When Mary was 16-years-old, her mother got pregnant again, and Mary was told by her father that she would have to quit school and take care of her.
"When Daddy said I needed to quit school, I did," she said with a sigh. "My Daddy was tenderhearted, and I feel like I take after him. My [younger] sister would yell at my mother and knock her down but I wouldn’t fuss at her even when she was mean to me. I have a kind heart and I remember feeling so bad for her. The way I am, I never want people mad at me. I will pretty much do anything to keep people from being upset with me."
A study at the University of New Hampshire found that 63 percent of more than 3,000 patients studied reported one or more cases of verbal aggression toward children in their homes.
According to Prevent Child Abuse Georgia there were more than 85,000 incidents of child abuse reported in the state in 2002, and of those approximately 85 percent of the abuse occurred in the child’s home.
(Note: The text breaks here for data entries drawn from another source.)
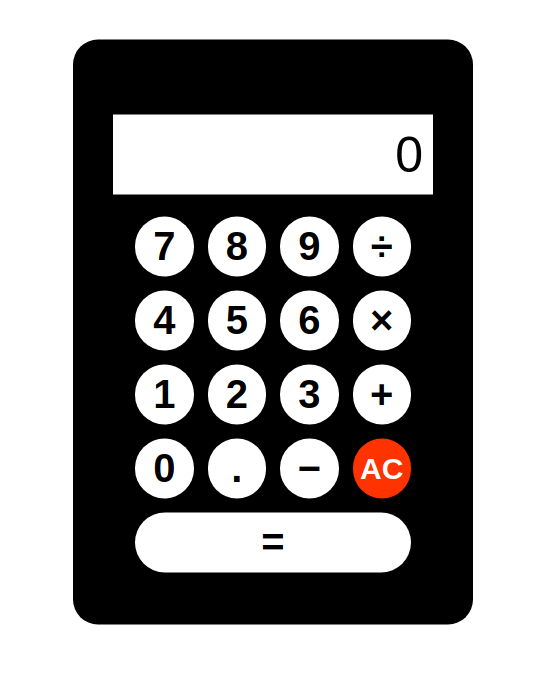
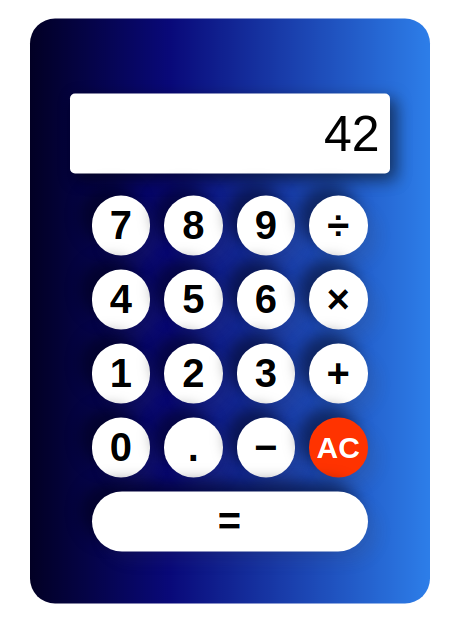
change colors and update screenshot

diff --git a/style.css b/style.css
@@ -34,9 +34,13 @@ html {
     height: 80px;
     border: none;
     background-color: rgb(255, 255, 255);
+    box-shadow:
+        5px 5px 15px rgba(8, 8, 8, 0.5),
+        10px 10px 15px rgba(0, 0, 0, 0.12);
     color: black;
     text-align: right;
     padding-right: 10px;
+    border-radius: 5px;
 }
 
 .calculator-btns {
@@ -58,6 +62,10 @@ button {
     margin: 7px;
     padding: 5px;
     flex: 1 0 18%;
+    box-shadow:
+        -10px -10px 15px rgba(0, 2, 14, 0.5),
+        10px 10px 15px rgba(70, 70, 70, 0.12);
+    outline: none;
 }
 
 .all-clear {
The same study reported that roughly half of the perpetrators of abuse were biological parents.
Newton County Sheriff’s Office Investigator Sharron Stewart said that in a number of cases, the abuser has been abused in the past.
"It has been proven that growing up in that sort of environment can lead to the victim growing up to victimize," she said. "It is so damaging to them because they think this behavior is OK unless they get help for it. To them, it’s just how a family behaves."
Sheena Berry, the Executive Director of Prevent Child Abuse Newton, agreed with Stewart’s statement, saying that research shows children who are abused or who grow up in a home where abuse is prevalent tend to find themselves in abusive relationships with adults.
"That’s normal life," explained Berry. "So they lean toward those types of relationships."
And while physical abuse and sexual abuse get more attention, according to Berry the emotional abuse is much harder to heal from.
"You can heal from sexual and physical abuse," she said. "Those scars will heal, but when it is emotional abuse, it can last a lifetime. It’s in your mind, and your mind controls depression, your health, stress – multiple things. Emotional abuse is the hard one to fix."
Low self-esteem and acting out are evidence of childhood abuse.
"If you aren’t getting that acceptance at home, you seek it out in one form or another," said Berry. "When you’re coming up and being told all the time ‘you’re not worth anything,’ you tend to believe things you are being told over and over again. We have a lot of young people acting out because of what they’re hearing at home. It’s just so important that we nurture our children and that we build them up and encourage and support them. Those are basic needs. We’re humans and we need love, support and appreciation."
Now 54-years-old, Mary is a mother herself. But the abuse she suffered as a child did not come to an end when she became an adult. Although she escaped her mother, she ran from her childhood home right back into the arms of abuse.
This series will continue next Sunday and examine causes and symptoms of adult-on-adult abuse.